It’s been fun playing with an entirely different material than the metal I’m used to in the form of the ABS and PLA plastics that most 3D printers use.
My CubeX 3D printer seems to prefer ABS, while the Cerberus 3D printer seems to work better with PLA.
Both, obviously, are a lot different that working with steel. Increasingly, I am playing with the possibilities of forms I can create in plastic that would be impossible in metal.
My latest adventure, however, has been trying to print a maquette, or small model, of a proposed sculpture. The particular model of Cerberus printer that I’m using can print an item about 14″ tall, but I only planned to print the maquette about 6 inches tall.
As you’ll see in the photo below, the base printed fine, but when it got to where the next section of the sculpture was attached to the base, my failure occurred. Apparently, the way the two pieces fit together was not stable. When that first section broke away, the printer began making a bird’s nest at its top as the section kept moving.

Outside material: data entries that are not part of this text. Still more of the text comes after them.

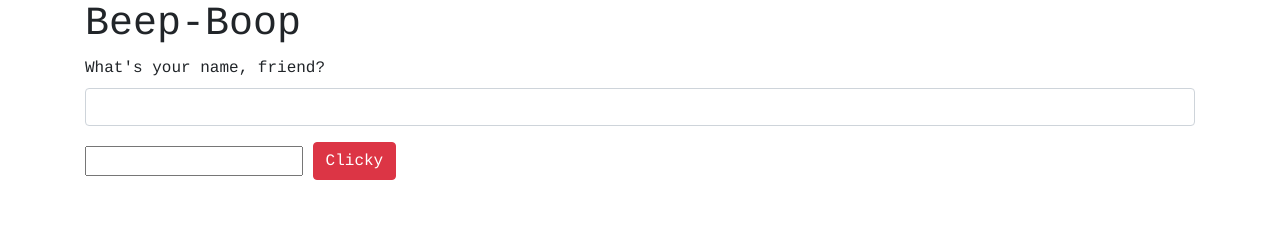
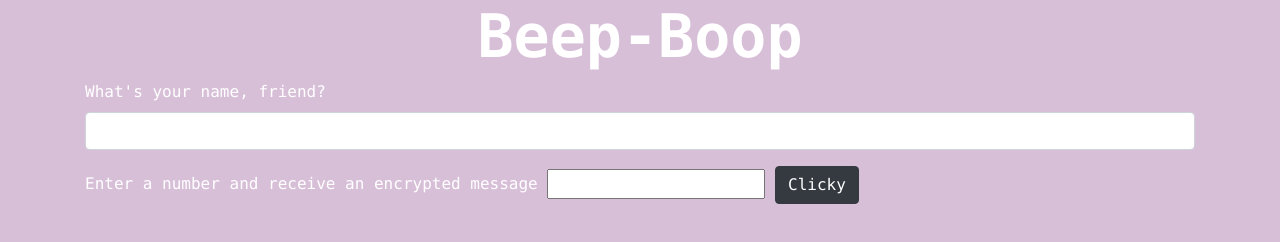
Before and after one commit to mstambaugh/beep-boop, a plain HTML site: page index.html in a window 1280 px wide. Drawn offline with Linux system fonts and the light colour scheme.

Commit message:
add alert for invalid characters in userNumber, add CSS styling

```diff
--- a/css/styles.css
+++ b/css/styles.css
@@ -1,5 +1,11 @@
 body {
-  font-family: courier;
-  color: dark blue;
-
+  font-family: Lucida Console;
+  color: white;
+  background-color: thistle;
 }
+h1 {
+  text-align: center;
+  text-shadow: white 2px;
+  font-size: 60px;
+  font-weight: bolder;
+}
--- a/index.html
+++ b/index.html
@@ -5,20 +5,23 @@
     <link href="css/styles.css" rel="stylesheet" type="text/css">
     <script src="js/jquery-3.4.1.js"></script>
     <script src="js/scripts.js"></script>
-    <meta charset="utf-8">
+    <link rel="shortcut icon" type="image/jpeg" href="img/nautilus.jpeg">
     <title>Beep-Boop</title>
   </head>
   <body>
     <div class="container">
-      <h1>Beep-Boop</h1>
+      <div class="Jumbotron">
+        <h1>Beep-Boop</h1>
+      </div>
       <div class="form-group">
         <label for="userName">What's your name, friend?</label>
         <input id="userName" class="form-control" type="text">
       </div>
       <div class="form">
         <form id="userNumber" action="index.html" method="post">
+        <label for="userNumber">Enter a number and receive an encrypted message</label>
         <input id="userNumber" type= "text">
-        <button type="submit" class="btn btn-danger" name="button">Clicky</button>
+        <button type="submit" class="btn btn-dark" name="button">Clicky</button>
         </form>
       </div>
       <div id="result">
--- a/js/scripts.js
+++ b/js/scripts.js
@@ -1,6 +1,10 @@
 /// Business Logic
+function validateNumber(localUserNumber) {
+  return !isNaN(localUserNumber) && localUserNumber >= 0;
+}
+
 function beepTranslator(localUserNumber, localUserName) {
-  alert(localUserNumber);
+  $("#result").text("");
   var outputArray = [];
   for (var i = 0; i < localUserNumber; i++) {
     if (i.toString().includes("3")) {
@@ -16,8 +20,6 @@ function beepTranslator(localUserNumber, localUserName) {
   return outputArray;
 }
 
-
-
 /// Front-End Logic
 
 $(document).ready(function() {
@@ -25,7 +27,12 @@ $(document).ready(function() {
     event.preventDefault();
     var userName = $("#userName").val();
     console.log(typeof(userName));
+    // var charactersNotAllowed[ "!", "@", "#", "&", "(", ")", ")", "–", "[", "{", "}", " ] : ; ', ? / *]
     var userNumber = parseInt($("input#userNumber").val());
-    $("#result").text(beepTranslator(userNumber, userName));
+    if (validateNumber(userNumber) === false) {
+      alert("DoEsNotCOmpUTE");
+    } else {
+      $("#result").text(beepTranslator(userNumber, userName));
+    }
   });
 });
```
Also changed, not shown: img/nautilus.jpeg (added).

That sent me back to my CAD software, Geomagic, where I truncated the diamond rather than having it pierce the base, as it would in an actual, full-size steel sculpture (this piece would be 8 feet tall).
The second, smaller print stood up fine.
What I’m learning, though, is that I may need to make some adjustments in how I “build” my sculptures in CAD because it affects the actual structure of the 3D printed maquette or sculpture. When I was just using the CAD drawings for 2D proposals, the design was only about how it looked.
It also appears that I may want to adjust temperature as the piece is printing – what is required for, say, a base, as in this sculpture, may not be at all the same as other parts of the sculpture. In this case, the narrow sections seemed to heat up too much.
I don’t know if I will ever be able to print this sculpture, but it may stand as a challenge ….